As we age, planning for our estates and end of life care becomes increasingly important. Part of this planning may include the possibility of being incapaciatated, and requiring someone else to make important decisions regarding your health or assets. There are, of course, options for this kind of thing, including conservatorships and powers of attorney. Which is right for you? That depends on your situation.
If you have recently lost a loved one, you may have heard the word “probate” thrown around. You may not know what it means, or what happens during a probate court hearing. If that’s the case, you’re in the right place.
As we age, we start looking at end of life care more seriously. We know that when we turn 65, Medicare will kick in, and it will cover our doctor visits and prescriptions and hospital visits. However, when it comes to long-term care, what is Medicare’s role, and how do we protect our assets?
When a family member dies, there can sometimes be disputes over the validity of the will. This is called a will contest. This can be a difficult time for families, and contesting a will can make a tough situation even more difficult. In a will contest, certain parties to the will may raise an objection to the will, with the idea that it is not conveying the deceased person’s true intentions with their assets. Those contesting the will may make the case that the deceased was incapacitated at the time the will was drawn up, and unable to make clear decisions. Of course, not just anyone can contest a will. According to Florida probate law, only “interested parties” can make the case against a will. And they can only challenge the will for legal reasons. Interested parties are defined to include children, heirs, devisees, spouses, creditors, or any others having a property right, or claim against, the estate being administered. Those who may challenge a will generally fall into one of three main categories, which are the beneficiaries of a prior will, beneficiaries of a subsequent will, and intestate heirs.

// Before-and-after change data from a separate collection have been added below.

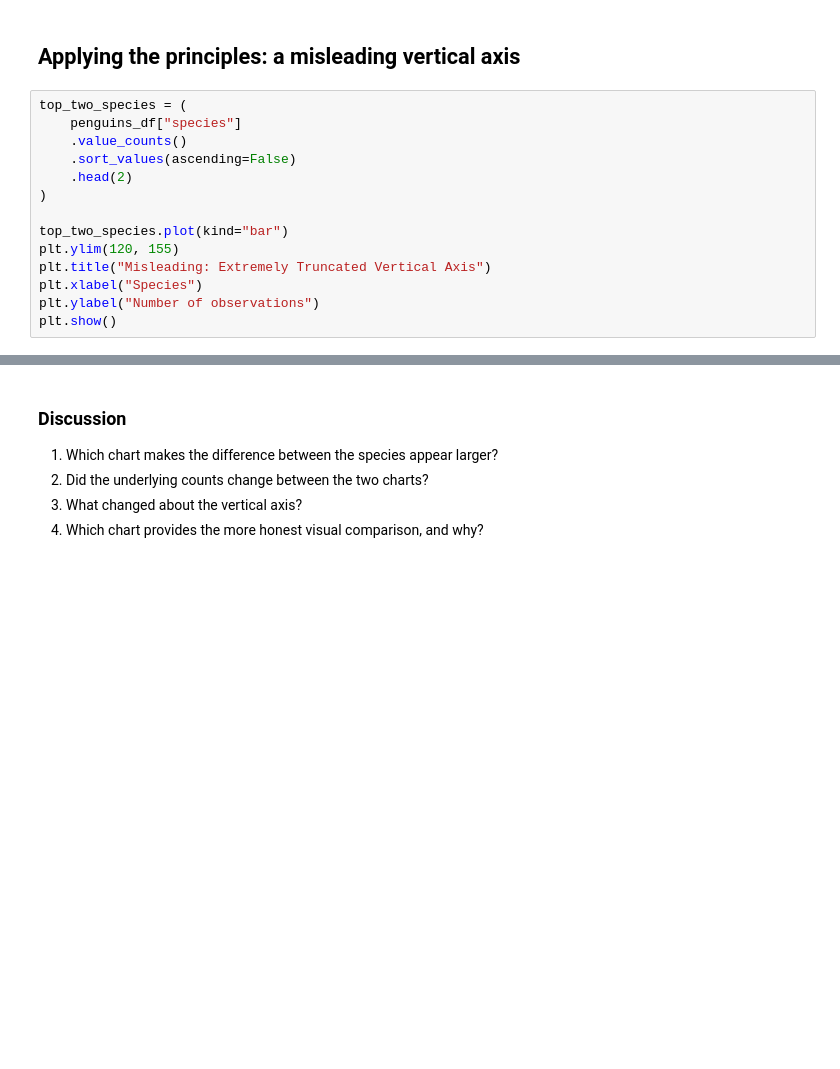
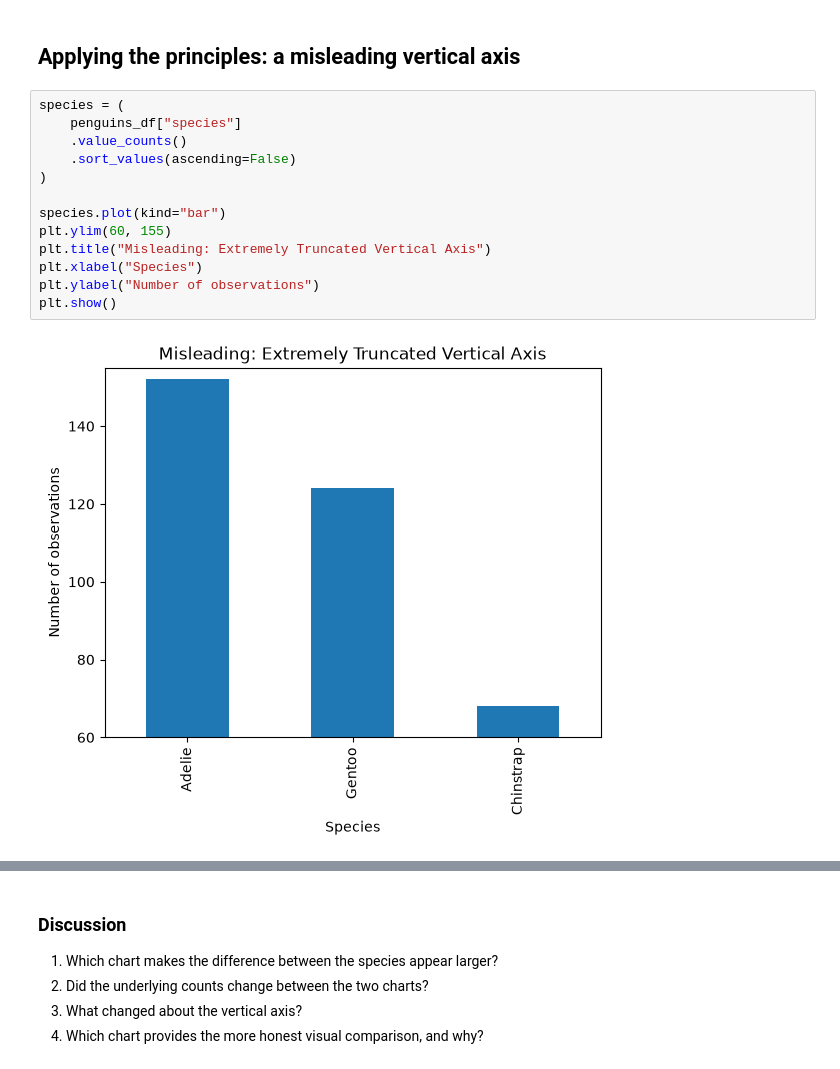
Before and after one commit to JPDeuce/Data_Visualization_and_Modeling_Campus, a Jupyter notebook: week01/lecture/Lecture - Data Visualization and Visual Thinking.ipynb, the cells around one changed output, grey strips where cells are left out. Saved outputs shown, nothing was run; the diff lists cells and outputs as text; blank space fills up the shorter version.

```diff
--- a/week01/lecture/Lecture - Data Visualization and Visual Thinking.ipynb
+++ b/week01/lecture/Lecture - Data Visualization and Visual Thinking.ipynb
@@ -505,17 +530,18 @@ plt.show()
 # %% [markdown]
 ## Applying the principles: a misleading vertical axis
 # %%
-top_two_species = (
+species = (
     penguins_df["species"]
     .value_counts()
     .sort_values(ascending=False)
-    .head(2)
 )
 
-top_two_species.plot(kind="bar")
-plt.ylim(120, 155)
+species.plot(kind="bar")
+plt.ylim(60, 155)
 plt.title("Misleading: Extremely Truncated Vertical Axis")
 plt.xlabel("Species")
 plt.ylabel("Number of observations")
 plt.show()
+# %% [output]
+[figure, added]
 # %%
```
Also changed, not shown: parts of 9 cells of this notebook, 1 other file.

There are several ways to protect your assets, and preserve them for your heirs. One way to do that is through a family trust. When someone decides to set up a family trust, it is meant to benefit their relatives. It is meant to specifically benefit the person’s family, which can include blood relatives, relations by marriage, or relations by law, in the case of adoption. These can be revocable or irrevocable trusts and are essentially a subcategory of living trusts.
After the death of a loved one, there are certain steps that need to be taken in regard to the person’s will to make sure it is probated and that the instructions are carried out. The quicker this is done, the quicker the assets in the will can be distributed.
A living trust is set up to benefit both you and your heirs throughout your and their lifetimes. It is designed to hold your assets safely within it and give you the power to organize it how you would like. A living trust helps to avoid probate and provide for a smooth transfer of assets after a person dies. Transferring assets into a trust can save years and thousands of dollars in legal fees. However, not all of your assets should be included in a living trust, for various reasons. We will go over those here.
Avoiding the probate process may be desirable both for the person who has passed away and for the person’s heirs. It does not have to be a difficult process, as it is easy to ensure your assets are going straight to your heirs while avoiding probate. Here are several ways you can avoid the probate process.
The reality of aging is a part of life, and, as unpleasant as it may be, it may lead to needing long-term care before we pass away.
Whether it is caring for a specific cognitive illness, such as Alzheimer’s disease, or any number of physical ailments that leave a person unable to care for themselves, going into nursing home care requires us to examine a host of issues. This includes the costs of a nursing home and how to protect your assets.
For some people without children, estate planning may not seem necessary. In some cases, people might also think that estate planning is only for the wealthy, and may not apply to them. It may also seem like a stressful endeavor not worth undertaking with no obvious heirs, such as children.